--- EXCERPTED DATA Enclosed Below ---
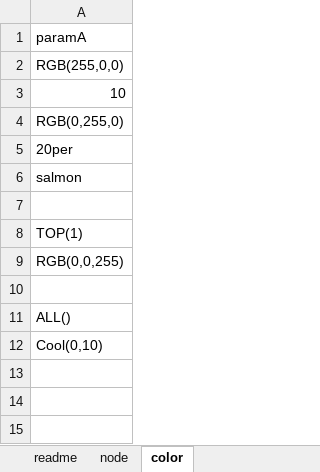
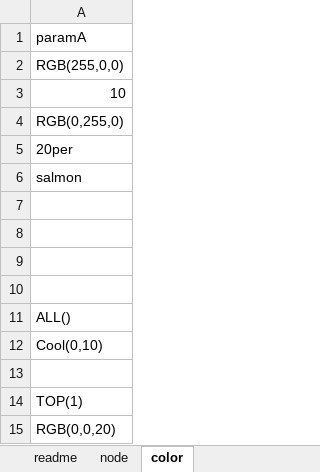
Before and after one commit to recruit-tech/g2g, an Excel workbook: sample/data.xlsx, sheet color, drawn as a sheet; values as stored, in another font and other column widths than the file's, no borders; the diff names each change by its address in the sheet, - before the commit and + after, or states it on an @@ line.

Commit message:
[add] feature/adjust-text-color

```diff
--- a/sample/data.xlsx (sheet color)
+++ b/sample/data.xlsx (sheet color)
-A8: TOP(1)
+A8: (empty)
-A9: RGB(0,0,255)
+A9: (empty)
+row 13: (empty)
+row 14: TOP(1)
+row 15: RGB(0,0,20)
```
Also changed, not shown: 4 other files.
--- End of Enclosed EXCERPTED DATA ---
DESCRIPTION OF THE TASK: Repeat only the lines running from the line that contains "[add] feature/adjust-text-color" through the last line above, inclusive.

RESULT FOR THIS TASK:
[add] feature/adjust-text-color

```diff
--- a/sample/data.xlsx (sheet color)
+++ b/sample/data.xlsx (sheet color)
-A8: TOP(1)
+A8: (empty)
-A9: RGB(0,0,255)
+A9: (empty)
+row 13: (empty)
+row 14: TOP(1)
+row 15: RGB(0,0,20)
```
Also changed, not shown: 4 other files.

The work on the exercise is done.